The origins of Edward Charles Lousada and the other early Australian Baruh Lousadas and Barrows

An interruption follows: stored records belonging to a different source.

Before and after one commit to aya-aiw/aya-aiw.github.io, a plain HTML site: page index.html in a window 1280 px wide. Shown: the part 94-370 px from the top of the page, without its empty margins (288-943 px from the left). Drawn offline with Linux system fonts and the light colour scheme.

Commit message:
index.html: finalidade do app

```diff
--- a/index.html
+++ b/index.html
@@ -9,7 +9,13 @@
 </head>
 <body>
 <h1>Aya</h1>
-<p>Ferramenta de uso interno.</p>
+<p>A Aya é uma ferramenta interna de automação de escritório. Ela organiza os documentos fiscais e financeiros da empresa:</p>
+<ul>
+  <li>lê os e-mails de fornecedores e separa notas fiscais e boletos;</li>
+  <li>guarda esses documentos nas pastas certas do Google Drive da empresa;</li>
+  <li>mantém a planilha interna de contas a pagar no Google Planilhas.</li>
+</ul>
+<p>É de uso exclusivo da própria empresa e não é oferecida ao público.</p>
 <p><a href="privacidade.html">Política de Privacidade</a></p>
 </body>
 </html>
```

For some of us, the story of the Barrows and Lousadas coming to Australia started at the bottom LH corner of the chart with Edward Charles Lousada. From Uncle Ben's family tree it was then not too hard to construct the LH column. Great was our surprise to progressively discover how many of Edward Charles' cohort were in Australia - the bottom line of the chart. Further work then allowed us to fill out the common ancestors, and to discover that Edward Charles was only a representative of a multi-generation influx - perhaps a not uncommon pattern in family migration to Australia! Our first arrivals in the 1820-1850 saw a very young Australia - before even the colony of Victoria separated from New South Wales. They saw the pasture lands west of the Great Dividing Range seized by the representatives of the nascent Tasmanian aristocracy. They saw dispossession of the Aborigines, and they saw (in the case of Samuel Barrow at very close hand) the way the colonies dealt with the convicts, and they had greater chance of financial fortune than the later arrivals who missed the gold rushes of the 1850s and 1860s and who had to contend with small holdings of uncleared land. Those with access to capital - the Barrow Montefiores and Levi Montefiores - did well but the others who relied upon dwindling remittances from England faced a struggle.

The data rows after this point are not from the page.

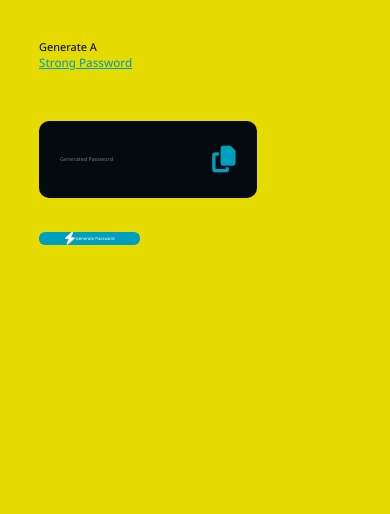
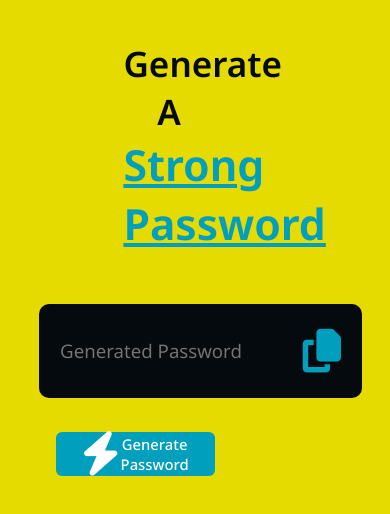
Before and after one commit to karthik393/weird-password-generator, a plain HTML site: page index.html in a window 390 px wide. Drawn offline with Linux system fonts and the light colour scheme.

Commit message:
Update styles.css

```diff
--- a/styles.css
+++ b/styles.css
@@ -77,3 +77,131 @@ body{
     border: 0;
     outline: 0;
 }
+
+@media (max-width: 1024px) {
+    .title1{
+        font-size: 6vw;
+        font-weight: 600;
+        color: #050A0E;
+        text-align: center;
+        padding-left: 18vh;
+    }
+
+    .title2{
+        font-size: 9vw;
+        font-weight: 650;
+        color: #009FBD;
+        text-decoration: underline;
+        text-align: center;
+        padding-left: 15vh;
+    }
+
+    .password-input{
+        width: 130%;
+        margin-top: 6vh;
+        margin-bottom: 4vh;
+        background-color: #050A0E;
+        color: #ffffff;
+        display: flex;
+        justify-content: space-between;
+        align-items: center;
+        padding: 3vh 2.5vh;
+        border-radius: 10px;
+        margin-left: 6vh;
+    }
+
+    .password-input input{
+        border: 0;
+        outline: 0;
+        font-size: 4.4vw;
+        background-color: #050A0E;
+        color: #ffffff;
+    }
+
+    .copy{
+        font-size:2.6vw;
+    }
+
+    .generate-btn{
+        background-color: #009FBD;
+        color: #fff;
+        text-align: center;
+        cursor: pointer;
+        border: 0;
+        outline: 0;
+        font-size: 3.8vw;
+        margin-top: 1.4vh;
+        font-weight: 500;
+        display: flex;
+        align-items: center;
+        justify-content: center;
+        border-radius: 6px;
+        padding: 0 3vh;
+        margin-left: 6vh;
+    }
+
+}
+
+@media (max-width: 480px) {
+    .title1{
+        font-size: 9vw;
+        font-weight: 600;
+        color: #050A0E;
+        text-align: center;
+        padding-left: 10vh;
+    }
+
+    .title2{
+        font-size: 11vw;
+        font-weight: 650;
+        color: #009FBD;
+        text-decoration: underline;
+        text-align: center;
+        padding-left: 10vh;
+    }
+
+    .password-input{
+        width: 160%;
+        margin-top: 6vh;
+        margin-bottom: 4vh;
+        background-color: #050A0E;
+        color: #ffffff;
+        display: flex;
+        justify-content: space-between;
+        align-items: center;
+        padding: 3vh 2.5vh;
+        border-radius: 10px;
+        margin-left: 0vh;
+    }
+
+    .password-input input{
+        border: 0;
+        outline: 0;
+        font-size: 4.8vw;
+        background-color: #050A0E;
+        color: #ffffff;
+    }
+
+    .copy{
+        font-size:5.6vw;
+    }
+
+    .generate-btn{
+        background-color: #009FBD;
+        color: #fff;
+        text-align: center;
+        cursor: pointer;
+        border: 0;
+        outline: 0;
+        font-size: 3.8vw;
+        margin-top: 1.4vh;
+        font-weight: 500;
+        display: flex;
+        align-items: center;
+        justify-content: center;
+        border-radius: 6px;
+        padding: 0 3vh;
+        margin-left: 2vh;
+    }
+
+}
```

The previous generation led the way - represented by Edward Charles Lousada's uncle Samuel Barrow, Samuel Barrow's second cousin Joseph Barrow Montefiore, and Joseph Barrow Montefiore's brother-in-law George Mocatta. Joseph Barrow Montefiore had 13 children, while George Mocatta was survived by 3 sons and a daughter. A son-in-law and nephew of Joseph Barrow Montefiore - Eliezer Levi Montefiore - became prominent in the arts in Victoria and NSW. Samuel Barrow's 5 children went to England after Samuel's early death. The first member of this cohort to come to Australia, and in so doing was the pioneer of the Barrow Lousadas in Australia, was Walter Jacob Levi - though he was not strictly a Barrow descendant. After successfully growing cotton on Barbados, Walter came to Sydney in 1827 but died tragically a year later without replicating his Barbados success (ref 67) and without fulfilling his political and social conscience (ref 82). He and his brother Solomon Jacob Levi figure in the will of Rebecca Barrow #236. Walter Jacob Levi married a daughter of Lemon Hart, supplier of rum to the British Navy, and whose company still exists today! A key ancestor of the Australian Montefiores was Judith Joseph Levi, cousin of Simon Barrow of Bath.

Of his own generation, Edward Charles Lousada came to Australia as did two brothers, three cousins and two third cousins - most of which (other than Blanche Henrietta Skipper and perhaps her brother Herbert de Symons Skipper) - produced offspring to complement the 13 Barrow Montefiore and 4 Mocatta offspring. The next generation also came and settled - a niece Norah Agnes Lousada (daughter of Reginald Robert Lousada) left no offspring, but John Graham Tyssen married here and did produce offspring. In the following generation, Peter Desmond Lousada (a grandson of St Leger Lousada) came to Australia with offspring. 

 Others we know less about came as well - Lousadas, Montefiores, Furtados and (so Edmund Barrow advises) Barrows. Simon Greenfield reported that another early Lousada descendant - Frederick Aguilar who was of Samuel Barrow's generation and descended from Rebecca Baruh Lousada #130 a sister of Jacob Baruh Lousada - lived in Sydney 1858-61 and married there with unknown descendants.